Thursday, 11 November 2010

I've got round the MailChimp problem

By Za3tOoOr!
You may have seen that I've been quite excited about MailChimp lately. My excitement subsided though after Vic pointed out last week that there was a problem with users subscribing from addresses. I hadn't noticed because the initial 3,500 subscribers (which I blogged about here) had come via a Plone form - and I simply imported the csv file into MailChimp. And because I was already included on this list via my address I tested the subsequent form with other addresses - hence missing the problem (school boy error).

I contacted our IT Services and they said that MailChimp wasn't blacklisted. I contacted MailChimp and they said that there must be some kind of filter which was blocking it. The answer in the end was to create a non address for the mail to be seen to be coming from so as to get through the spam filter which blocks messages that seem to be pretending to be from addresses but are coming from an external service. So I created a sdzhelpdesk@gmail address and set up an auto-forward on that to send all mail to I then made sdzhelpdesk@gmail the default "Reply-to" email in MailChimp and it works! Confirmations from address are now received and replies to messages are routed through gmail to

I've tested it with three different people but if you would be willing to check for me (if you have a address) you can do so here. And as I said in my tweet, thanks to MattMailChimp and ITS for helping solve the problem. And to Vic for spotting it.

Now I can get on to the serious business of using it for student engagement.

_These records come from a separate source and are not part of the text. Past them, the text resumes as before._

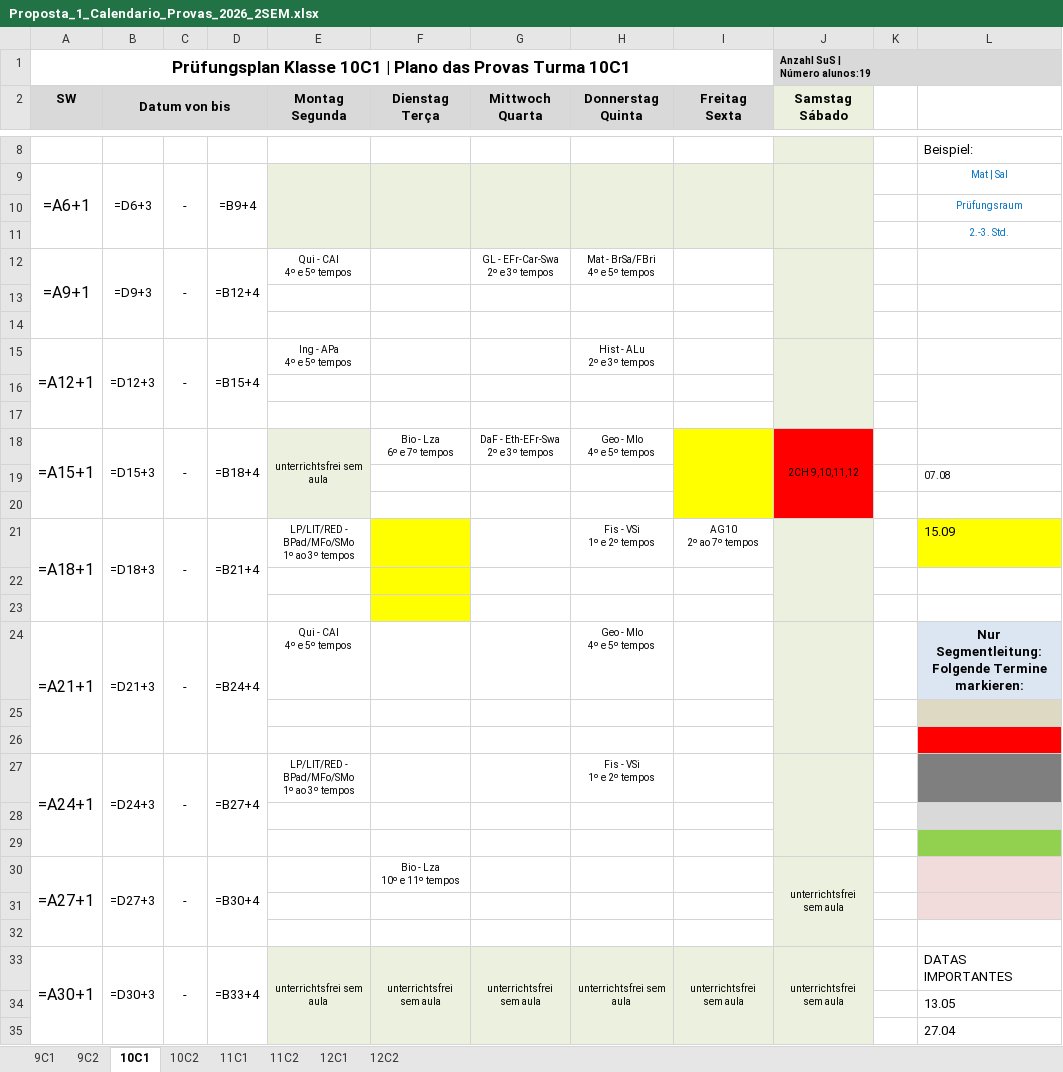
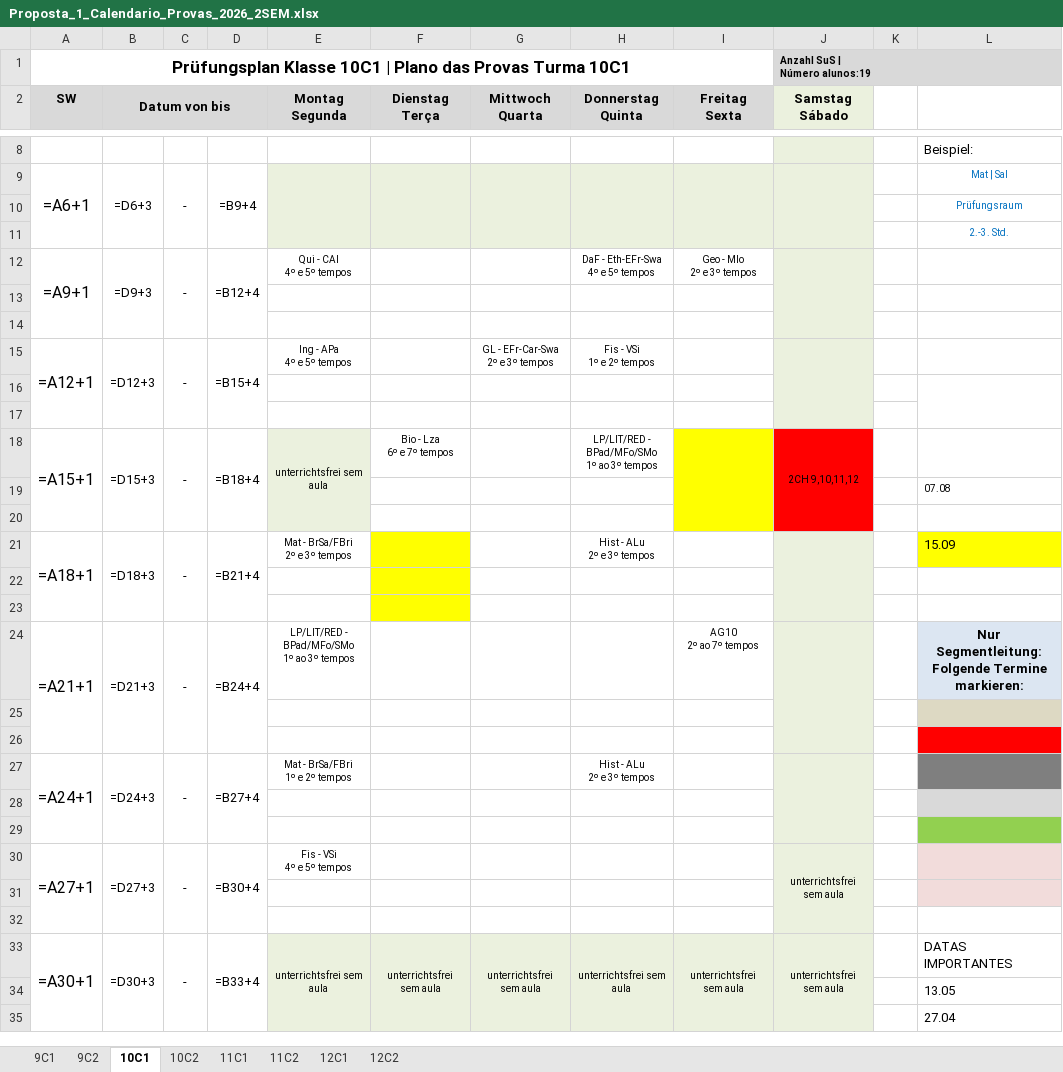
Before and after one commit to cbrener89052/calendarioprovas, an Excel workbook: Horario desenvolvido/Proposta_1_Calendario_Provas_2026_2SEM.xlsx, sheet 10C1, drawn as a sheet; only a part is shown, gaps mark what is left out; values as stored, in another font and other column widths than the file's, no borders; formulas without a stored value are shown as written; ↵ is a line break in a cell; the diff covers the shown part only; the diff names each change by its address in the sheet, - before the commit and + after, or states it on an @@ line.

```diff
--- a/Horario desenvolvido/Proposta_1_Calendario_Provas_2026_2SEM.xlsx (sheet 10C1)
+++ b/Horario desenvolvido/Proposta_1_Calendario_Provas_2026_2SEM.xlsx (sheet 10C1)
-G12 (Mittwoch Quarta): GL - EFr-Car-Swa ↵ 2º e 3º tempos
+G12 (Mittwoch Quarta): (empty)
-H12 (Donnerstag Quinta): Mat - BrSa/FBri ↵ 4º e 5º tempos
+H12 (Donnerstag Quinta): DaF - Eth-EFr-Swa ↵ 4º e 5º tempos
-I12 (Freitag Sexta): (empty)
+I12 (Freitag Sexta): Geo - Mlo ↵ 2º e 3º tempos
-G15 (Mittwoch Quarta): (empty)
+G15 (Mittwoch Quarta): GL - EFr-Car-Swa ↵ 2º e 3º tempos
-H15 (Donnerstag Quinta): Hist - ALu ↵ 2º e 3º tempos
+H15 (Donnerstag Quinta): Fis - VSi ↵ 1º e 2º tempos
-G18 (Mittwoch Quarta): DaF - Eth-EFr-Swa ↵ 2º e 3º tempos
+G18 (Mittwoch Quarta): (empty)
-H18 (Donnerstag Quinta): Geo - Mlo ↵ 4º e 5º tempos
+H18 (Donnerstag Quinta): LP/LIT/RED - BPad/MFo/SMo ↵ 1º ao 3º tempos
-E21 (Montag Segunda): LP/LIT/RED - BPad/MFo/SMo ↵ 1º ao 3º tempos
+E21 (Montag Segunda): Mat - BrSa/FBri ↵ 2º e 3º tempos
-H21 (Donnerstag Quinta): Fis - VSi ↵ 1º e 2º tempos
+H21 (Donnerstag Quinta): Hist - ALu ↵ 2º e 3º tempos
-I21 (Freitag Sexta): AG10 ↵ 2º ao 7º tempos
+I21 (Freitag Sexta): (empty)
-E24 (Montag Segunda): Qui - CAl ↵ 4º e 5º tempos
+E24 (Montag Segunda): LP/LIT/RED - BPad/MFo/SMo ↵ 1º ao 3º tempos
-H24 (Donnerstag Quinta): Geo - Mlo ↵ 4º e 5º tempos
+H24 (Donnerstag Quinta): (empty)
-I24 (Freitag Sexta): (empty)
+I24 (Freitag Sexta): AG10 ↵ 2º ao 7º tempos
-E27 (Montag Segunda): LP/LIT/RED - BPad/MFo/SMo ↵ 1º ao 3º tempos
+E27 (Montag Segunda): Mat - BrSa/FBri ↵ 1º e 2º tempos
-H27 (Donnerstag Quinta): Fis - VSi ↵ 1º e 2º tempos
+H27 (Donnerstag Quinta): Hist - ALu ↵ 2º e 3º tempos
-E30 (Montag Segunda): (empty)
+E30 (Montag Segunda): Fis - VSi ↵ 4º e 5º tempos
-F30 (Dienstag Terça): Bio - Lza ↵ 10º e 11º tempos
+F30 (Dienstag Terça): (empty)
```
Also changed, not shown: 9 edited cells elsewhere in this sheet, sheet 10C2, Horario desenvolvido/Proposta_2_Calendario_Provas_2026_2SEM.xlsx, Horario desenvolvido/Relatorio_Tempos_Cedidos_Proposta_1.xlsx, 9 other files.
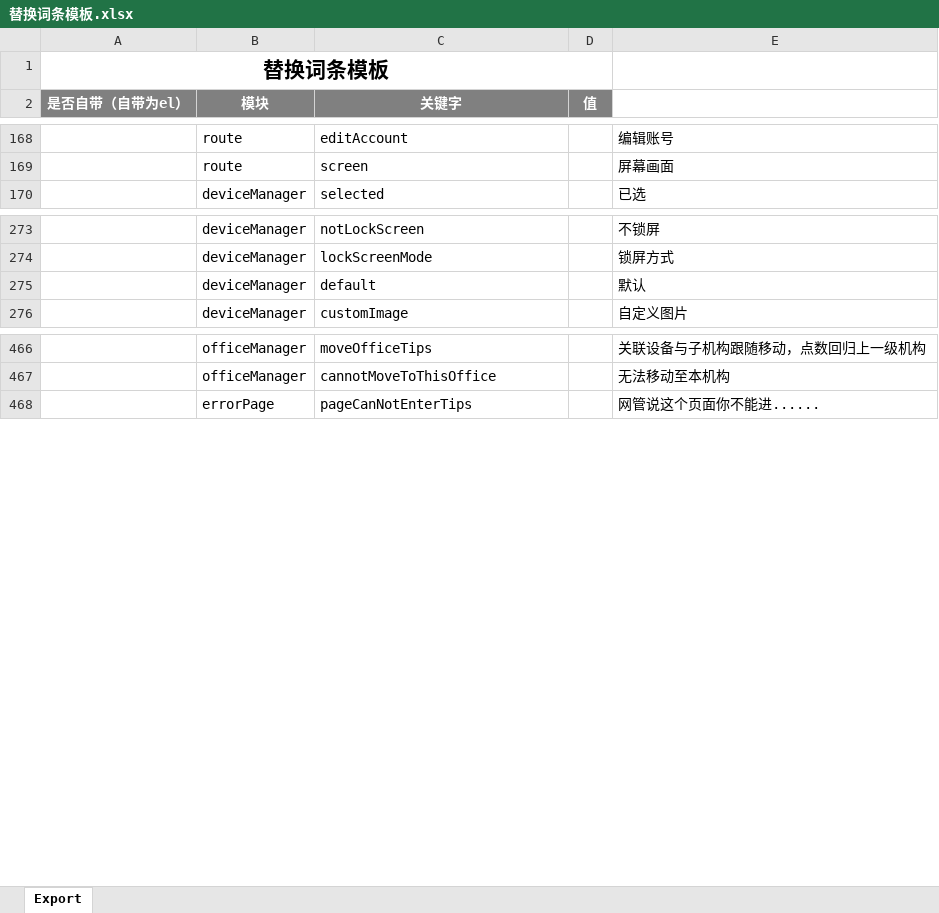
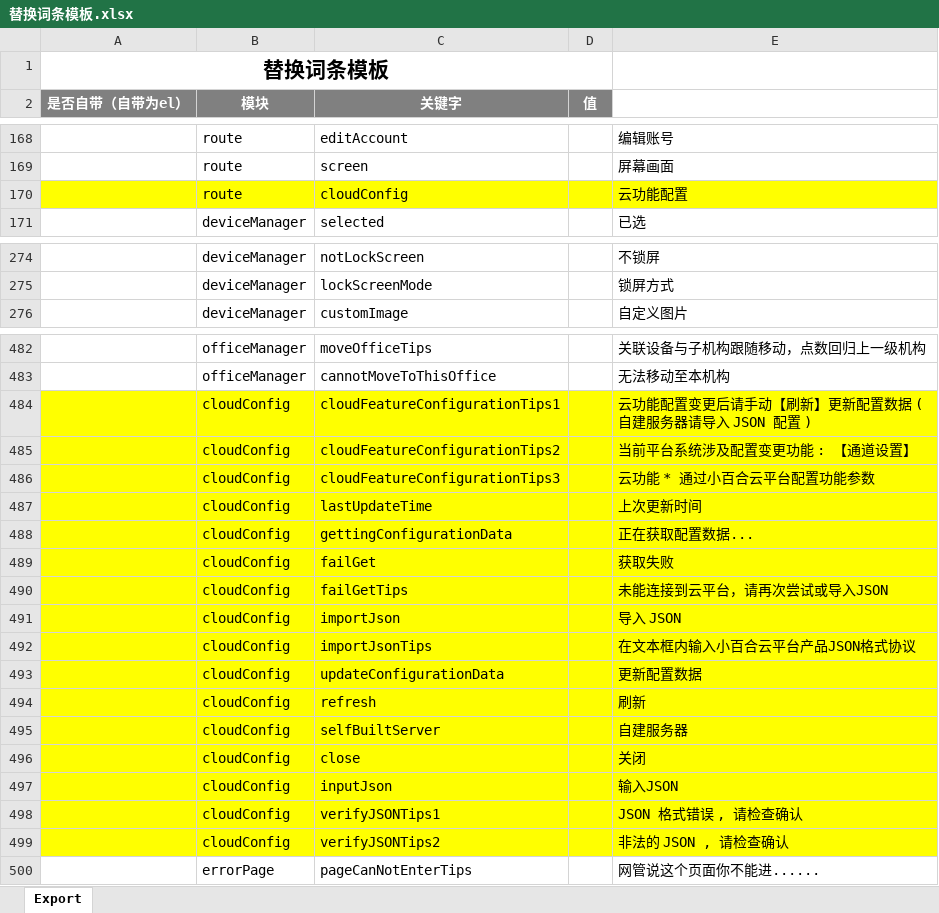
Before and after one commit to zhangfuyuan/CCP, an Excel workbook: 替换词条模板.xlsx, sheet Export, drawn as a sheet; only a part is shown, gaps mark what is left out; values as stored, in another font and other column widths than the file's, no borders; removed rows and columns are numbered as before the commit, all else as after; the diff covers the shown part only; the diff names each change by its address in the sheet, - before the commit and + after, or states it on an @@ line.

```diff
--- a/替换词条模板.xlsx (sheet Export)
+++ b/替换词条模板.xlsx (sheet Export)
+row 170:  | route | cloudConfig |  | 云功能配置
-row 275:  | deviceManager | default |  | 默认
+row 484:  | cloudConfig | cloudFeatureConfigurationTips1 |  | 云功能配置变更后请手动【刷新】更新配置数据 ( 自建服务器请导入 JSON 配置 )
+row 485:  | cloudConfig | cloudFeatureConfigurationTips2 |  | 当前平台系统涉及配置变更功能 : 【通道设置】
+row 486:  | cloudConfig | cloudFeatureConfigurationTips3 |  | 云功能 * 通过小百合云平台配置功能参数
+row 487:  | cloudConfig | lastUpdateTime |  | 上次更新时间
+row 488:  | cloudConfig | gettingConfigurationData |  | 正在获取配置数据...
+row 489:  | cloudConfig | failGet |  | 获取失败
+row 490:  | cloudConfig | failGetTips |  | 未能连接到云平台，请再次尝试或导入JSON
+row 491:  | cloudConfig | importJson |  | 导入 JSON
+row 492:  | cloudConfig | importJsonTips |  | 在文本框内输入小百合云平台产品JSON格式协议
+row 493:  | cloudConfig | updateConfigurationData |  | 更新配置数据
+row 494:  | cloudConfig | refresh |  | 刷新
+row 495:  | cloudConfig | selfBuiltServer |  | 自建服务器
+row 496:  | cloudConfig | close |  | 关闭
+row 497:  | cloudConfig | inputJson |  | 输入JSON
+row 498:  | cloudConfig | verifyJSONTips1 |  | JSON 格式错误 , 请检查确认
+row 499:  | cloudConfig | verifyJSONTips2 |  | 非法的 JSON , 请检查确认
```
Also changed, not shown: 16 added rows elsewhere in this sheet, 替换词条模板 - 日文.xlsx, 18 other files.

Tuesday, 9 November 2010

Employability KPIs

Not CC (obvs)
Yesterday I attended a university committee at which my director presented our draft key performance indicators for employability. There were seven KPIs proposed as follows:
  1. Destination statistics
  2. Opportunities for career planning
  3. Support for the development of employability within courses
  4. Opportunities and support for work experience and placements
  5. Opportunities for developing employability outside the curriculum
  6. Engagement with employers
  7. External recognition and validation
The committee, however, recommended that we have just two: do our graduates get a graduate job and how much are they paid? Whilst I understand that the Browne Review places considerable pressure on universities to show potential students what return they will get for their investment (and rightly so), I can't help thinking that we're confusing institution-level KPIs with service-level KPIs.

I'd be interested in your comments, especially if you're from a careers service who's also wrestling with meaningful KPIs.